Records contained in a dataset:
____________

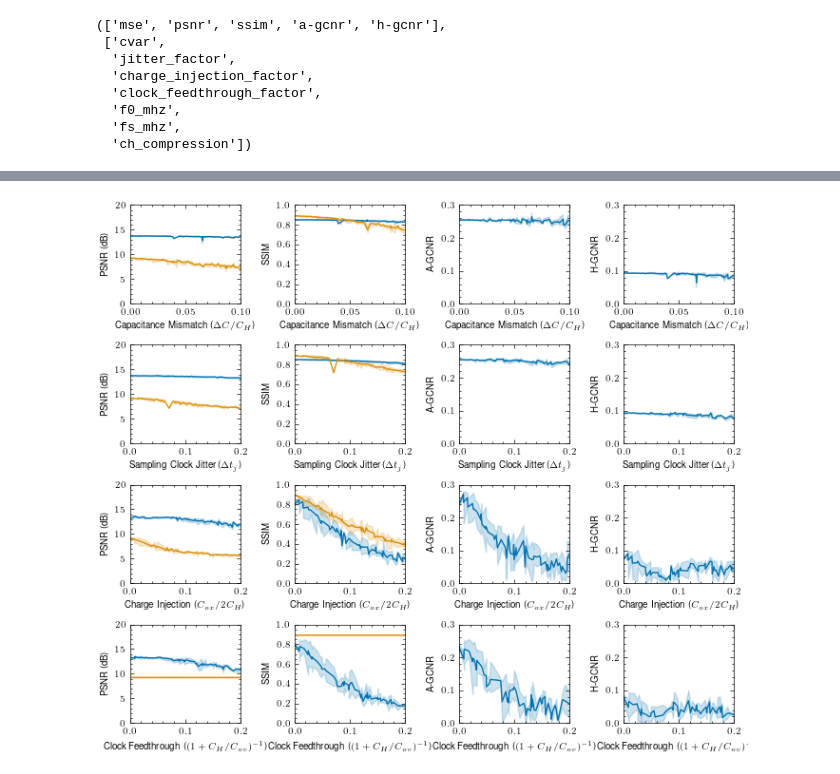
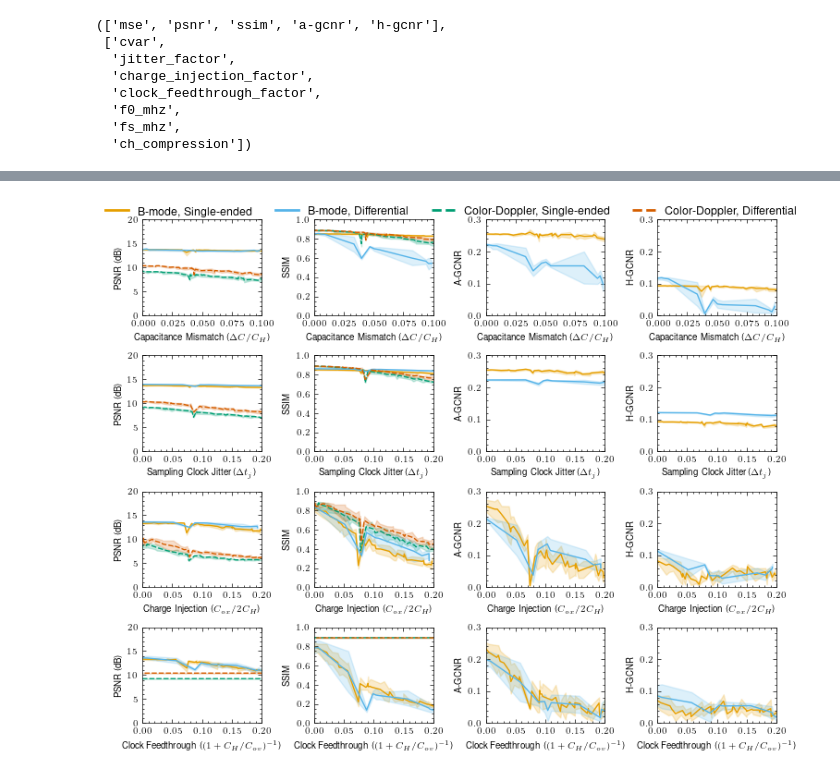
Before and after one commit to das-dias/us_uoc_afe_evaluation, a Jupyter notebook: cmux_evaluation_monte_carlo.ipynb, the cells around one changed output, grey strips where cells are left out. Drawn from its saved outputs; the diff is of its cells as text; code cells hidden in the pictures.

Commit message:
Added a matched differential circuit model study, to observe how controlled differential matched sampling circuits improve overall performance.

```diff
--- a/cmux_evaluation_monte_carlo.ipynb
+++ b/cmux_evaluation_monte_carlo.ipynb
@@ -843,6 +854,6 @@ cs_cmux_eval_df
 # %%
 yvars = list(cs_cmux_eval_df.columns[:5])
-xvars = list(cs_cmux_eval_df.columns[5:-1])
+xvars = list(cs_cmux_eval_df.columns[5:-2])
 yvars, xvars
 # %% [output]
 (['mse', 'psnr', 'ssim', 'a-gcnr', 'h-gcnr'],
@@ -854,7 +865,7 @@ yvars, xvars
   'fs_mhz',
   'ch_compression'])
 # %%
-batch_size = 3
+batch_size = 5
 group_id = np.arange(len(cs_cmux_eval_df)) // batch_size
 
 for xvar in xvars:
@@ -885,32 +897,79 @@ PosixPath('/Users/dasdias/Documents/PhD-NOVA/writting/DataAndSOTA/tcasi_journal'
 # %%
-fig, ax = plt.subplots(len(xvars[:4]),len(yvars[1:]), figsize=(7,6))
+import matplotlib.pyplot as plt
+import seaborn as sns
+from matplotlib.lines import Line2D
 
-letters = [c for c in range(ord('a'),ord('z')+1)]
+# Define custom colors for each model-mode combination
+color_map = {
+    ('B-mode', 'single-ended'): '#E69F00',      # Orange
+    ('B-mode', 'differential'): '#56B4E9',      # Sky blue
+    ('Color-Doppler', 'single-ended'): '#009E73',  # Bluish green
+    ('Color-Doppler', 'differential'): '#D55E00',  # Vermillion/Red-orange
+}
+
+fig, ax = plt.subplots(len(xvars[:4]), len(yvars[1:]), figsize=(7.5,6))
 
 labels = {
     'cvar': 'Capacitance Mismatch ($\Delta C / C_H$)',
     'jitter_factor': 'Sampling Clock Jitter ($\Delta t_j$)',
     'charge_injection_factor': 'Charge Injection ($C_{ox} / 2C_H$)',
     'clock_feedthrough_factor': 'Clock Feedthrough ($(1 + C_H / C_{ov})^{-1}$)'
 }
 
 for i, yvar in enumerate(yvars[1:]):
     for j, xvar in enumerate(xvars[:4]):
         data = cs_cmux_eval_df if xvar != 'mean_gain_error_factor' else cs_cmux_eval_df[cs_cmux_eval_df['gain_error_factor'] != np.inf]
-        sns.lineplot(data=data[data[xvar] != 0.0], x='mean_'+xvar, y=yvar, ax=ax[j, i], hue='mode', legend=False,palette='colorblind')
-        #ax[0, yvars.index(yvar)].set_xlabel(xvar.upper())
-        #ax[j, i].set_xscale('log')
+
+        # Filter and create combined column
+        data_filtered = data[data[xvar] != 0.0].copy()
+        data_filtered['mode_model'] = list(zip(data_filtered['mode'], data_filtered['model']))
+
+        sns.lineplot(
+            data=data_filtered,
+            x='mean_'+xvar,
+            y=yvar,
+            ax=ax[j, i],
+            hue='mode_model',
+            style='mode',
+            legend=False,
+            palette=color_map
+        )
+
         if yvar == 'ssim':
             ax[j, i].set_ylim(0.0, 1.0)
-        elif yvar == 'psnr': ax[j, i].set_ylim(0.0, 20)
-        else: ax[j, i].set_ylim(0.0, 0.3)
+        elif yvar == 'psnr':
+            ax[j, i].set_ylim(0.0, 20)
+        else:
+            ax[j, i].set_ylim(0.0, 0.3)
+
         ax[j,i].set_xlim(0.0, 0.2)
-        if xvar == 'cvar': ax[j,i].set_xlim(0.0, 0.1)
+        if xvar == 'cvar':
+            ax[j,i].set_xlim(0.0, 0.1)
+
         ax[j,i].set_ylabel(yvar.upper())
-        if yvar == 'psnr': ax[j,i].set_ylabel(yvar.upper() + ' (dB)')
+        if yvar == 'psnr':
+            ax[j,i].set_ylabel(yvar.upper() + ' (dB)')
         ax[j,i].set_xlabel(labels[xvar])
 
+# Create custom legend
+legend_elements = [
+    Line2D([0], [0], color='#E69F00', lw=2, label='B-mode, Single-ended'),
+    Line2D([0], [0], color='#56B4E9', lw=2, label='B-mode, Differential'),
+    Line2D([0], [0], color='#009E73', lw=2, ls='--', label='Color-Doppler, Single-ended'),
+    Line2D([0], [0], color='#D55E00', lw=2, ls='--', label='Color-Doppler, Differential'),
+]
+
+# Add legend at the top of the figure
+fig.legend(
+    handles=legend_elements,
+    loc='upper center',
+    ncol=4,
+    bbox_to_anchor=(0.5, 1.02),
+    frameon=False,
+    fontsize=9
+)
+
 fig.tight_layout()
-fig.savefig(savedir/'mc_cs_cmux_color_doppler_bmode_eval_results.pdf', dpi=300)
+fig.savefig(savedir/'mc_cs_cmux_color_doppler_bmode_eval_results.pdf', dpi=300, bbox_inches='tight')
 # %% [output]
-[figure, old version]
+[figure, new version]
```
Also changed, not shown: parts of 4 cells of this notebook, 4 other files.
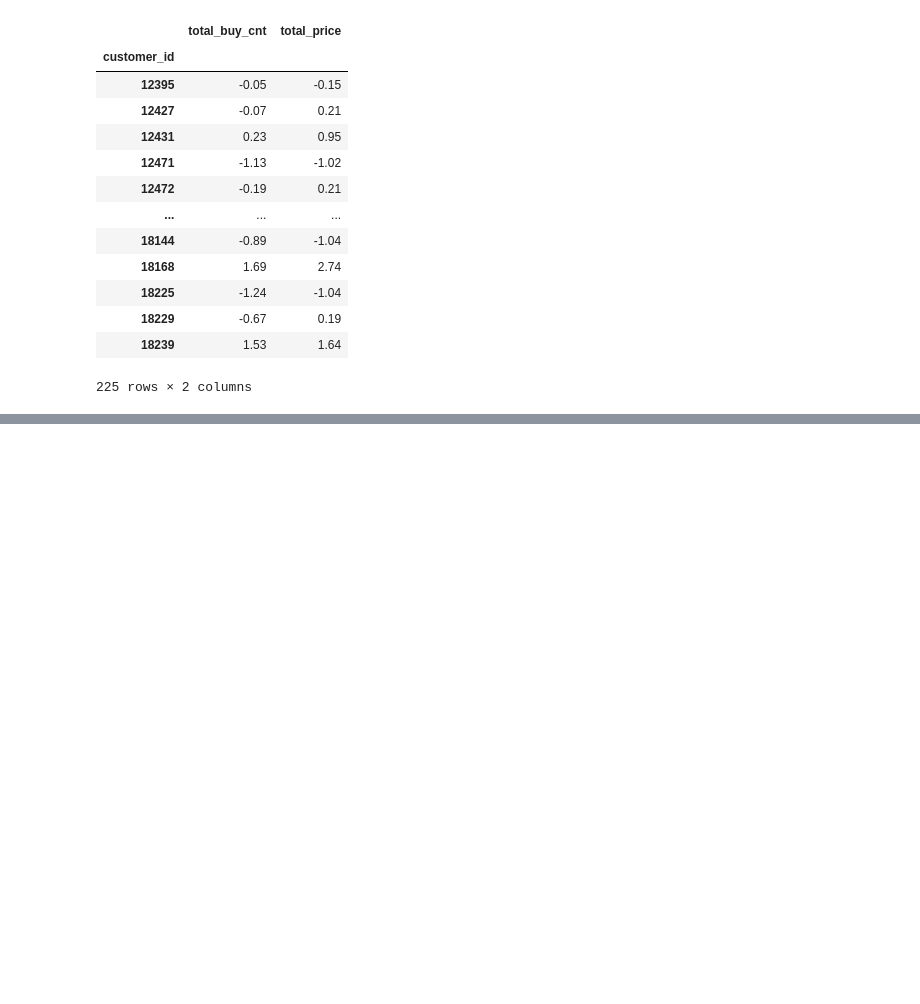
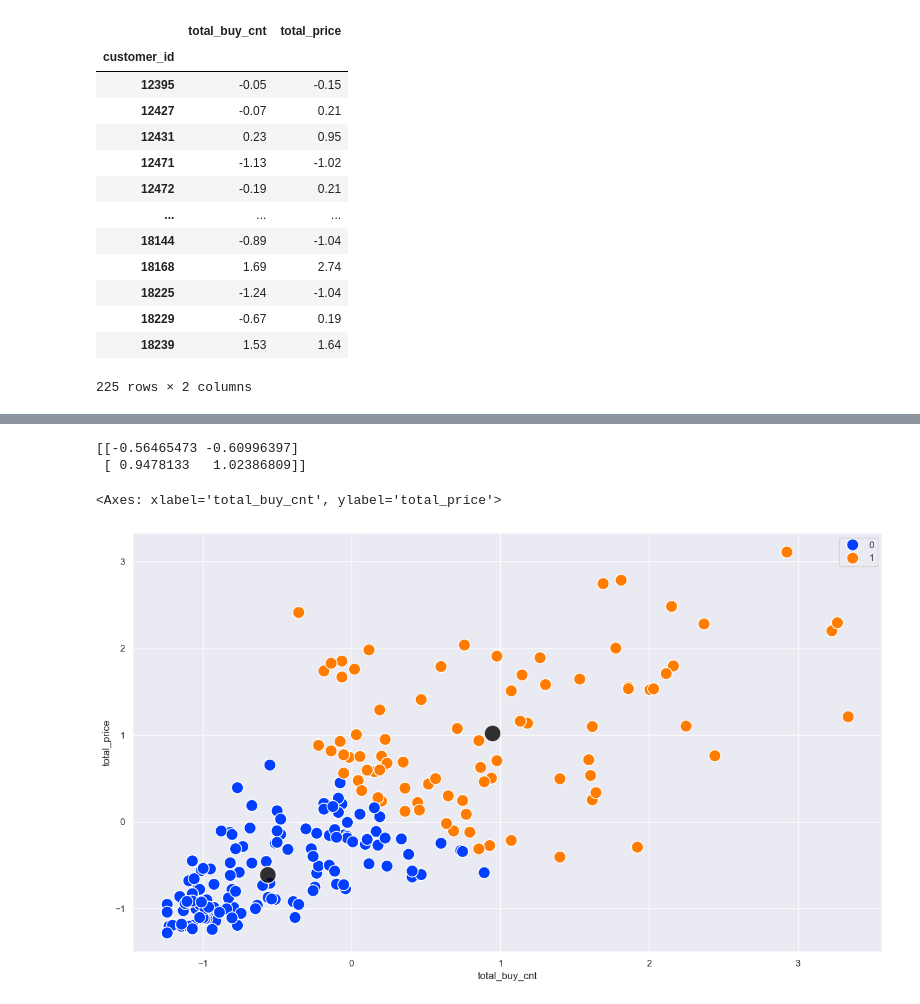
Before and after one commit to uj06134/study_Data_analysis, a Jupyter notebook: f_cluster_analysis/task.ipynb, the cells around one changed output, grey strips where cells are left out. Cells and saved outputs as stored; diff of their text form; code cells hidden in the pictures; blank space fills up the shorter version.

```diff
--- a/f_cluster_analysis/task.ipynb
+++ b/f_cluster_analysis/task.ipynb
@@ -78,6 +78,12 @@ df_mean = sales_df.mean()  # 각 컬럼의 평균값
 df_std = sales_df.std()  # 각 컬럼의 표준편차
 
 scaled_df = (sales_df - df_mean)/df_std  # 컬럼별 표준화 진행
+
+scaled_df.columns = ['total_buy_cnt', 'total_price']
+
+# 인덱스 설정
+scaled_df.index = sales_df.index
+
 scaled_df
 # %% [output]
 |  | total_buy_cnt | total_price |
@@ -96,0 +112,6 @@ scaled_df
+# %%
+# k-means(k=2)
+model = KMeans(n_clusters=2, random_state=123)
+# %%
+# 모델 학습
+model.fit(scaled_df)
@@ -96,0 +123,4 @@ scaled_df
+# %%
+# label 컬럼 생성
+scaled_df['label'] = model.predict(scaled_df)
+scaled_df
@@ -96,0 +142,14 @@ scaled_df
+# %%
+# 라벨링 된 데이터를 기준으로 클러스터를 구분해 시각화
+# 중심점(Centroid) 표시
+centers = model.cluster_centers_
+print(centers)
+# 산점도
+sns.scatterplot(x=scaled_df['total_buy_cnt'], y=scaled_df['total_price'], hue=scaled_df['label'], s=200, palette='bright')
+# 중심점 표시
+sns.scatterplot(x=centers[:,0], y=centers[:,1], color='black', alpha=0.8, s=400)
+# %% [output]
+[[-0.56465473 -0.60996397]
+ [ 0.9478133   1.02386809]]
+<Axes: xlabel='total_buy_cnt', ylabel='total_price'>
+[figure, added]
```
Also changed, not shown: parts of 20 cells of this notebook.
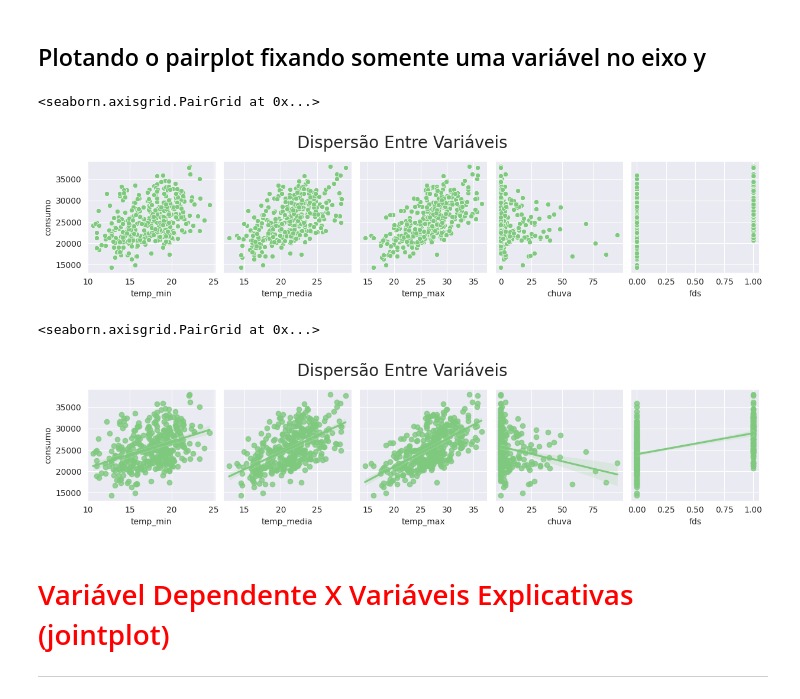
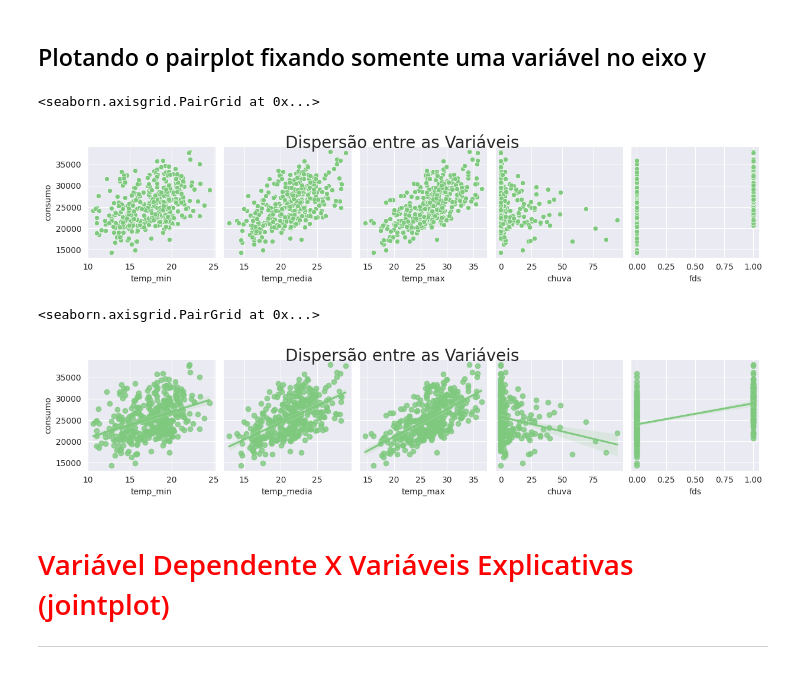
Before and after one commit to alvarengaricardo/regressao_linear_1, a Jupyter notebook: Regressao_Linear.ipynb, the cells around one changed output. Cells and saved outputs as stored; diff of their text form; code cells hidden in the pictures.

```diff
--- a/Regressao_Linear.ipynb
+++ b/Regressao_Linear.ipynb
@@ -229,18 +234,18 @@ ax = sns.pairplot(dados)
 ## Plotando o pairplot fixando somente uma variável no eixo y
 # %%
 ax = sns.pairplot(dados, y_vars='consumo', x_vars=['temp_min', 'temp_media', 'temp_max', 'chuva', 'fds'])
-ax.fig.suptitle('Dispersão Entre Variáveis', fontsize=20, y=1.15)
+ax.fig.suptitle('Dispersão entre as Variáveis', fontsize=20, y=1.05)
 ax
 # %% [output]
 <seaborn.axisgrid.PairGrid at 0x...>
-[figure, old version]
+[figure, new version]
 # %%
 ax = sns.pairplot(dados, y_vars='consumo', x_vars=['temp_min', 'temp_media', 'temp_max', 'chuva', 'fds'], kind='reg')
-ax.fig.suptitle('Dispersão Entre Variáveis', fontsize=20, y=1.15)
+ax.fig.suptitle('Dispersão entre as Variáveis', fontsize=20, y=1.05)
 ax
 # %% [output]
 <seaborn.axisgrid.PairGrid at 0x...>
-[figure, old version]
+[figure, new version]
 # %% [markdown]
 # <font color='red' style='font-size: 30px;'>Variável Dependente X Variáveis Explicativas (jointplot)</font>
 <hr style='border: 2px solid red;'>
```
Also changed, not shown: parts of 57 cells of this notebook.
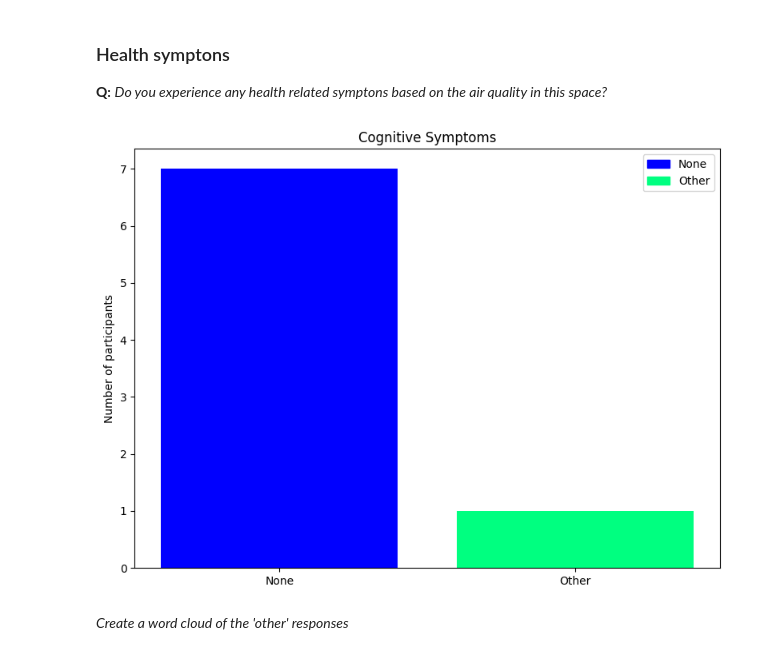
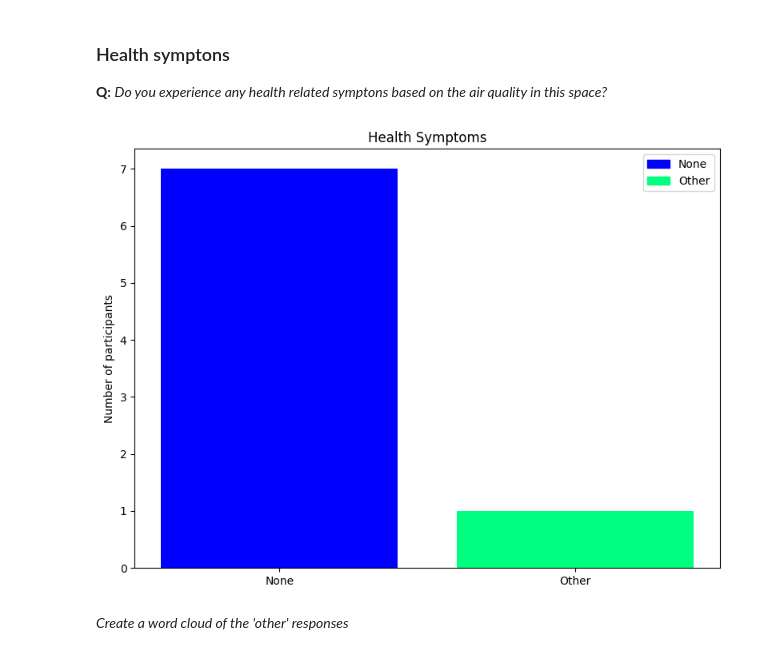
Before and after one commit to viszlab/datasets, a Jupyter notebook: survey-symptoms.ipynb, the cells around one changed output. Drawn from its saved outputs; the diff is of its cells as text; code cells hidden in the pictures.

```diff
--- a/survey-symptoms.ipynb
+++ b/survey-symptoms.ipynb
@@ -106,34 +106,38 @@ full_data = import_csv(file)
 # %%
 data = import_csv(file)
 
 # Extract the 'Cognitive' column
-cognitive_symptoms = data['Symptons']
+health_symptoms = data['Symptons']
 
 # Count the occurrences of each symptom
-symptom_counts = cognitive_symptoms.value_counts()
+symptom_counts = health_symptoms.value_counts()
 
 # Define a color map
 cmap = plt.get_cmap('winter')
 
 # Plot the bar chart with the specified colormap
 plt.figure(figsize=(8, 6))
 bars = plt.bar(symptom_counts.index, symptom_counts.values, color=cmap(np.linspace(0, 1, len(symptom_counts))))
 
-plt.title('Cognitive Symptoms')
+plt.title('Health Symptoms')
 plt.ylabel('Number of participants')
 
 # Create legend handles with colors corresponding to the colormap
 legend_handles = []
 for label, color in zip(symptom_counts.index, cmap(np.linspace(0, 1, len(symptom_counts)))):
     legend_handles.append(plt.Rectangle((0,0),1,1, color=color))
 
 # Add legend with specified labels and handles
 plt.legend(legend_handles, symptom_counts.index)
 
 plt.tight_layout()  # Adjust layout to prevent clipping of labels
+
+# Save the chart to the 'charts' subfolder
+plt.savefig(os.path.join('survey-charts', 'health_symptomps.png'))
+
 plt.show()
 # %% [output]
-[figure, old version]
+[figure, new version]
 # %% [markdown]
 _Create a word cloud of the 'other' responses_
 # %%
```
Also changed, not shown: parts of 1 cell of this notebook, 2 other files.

____________

Only lines containing the word "custom" should appear in the answer, and every such line from the records above must be there.

Task solution =
+# Define custom colors for each model-mode combination
+# Create custom legend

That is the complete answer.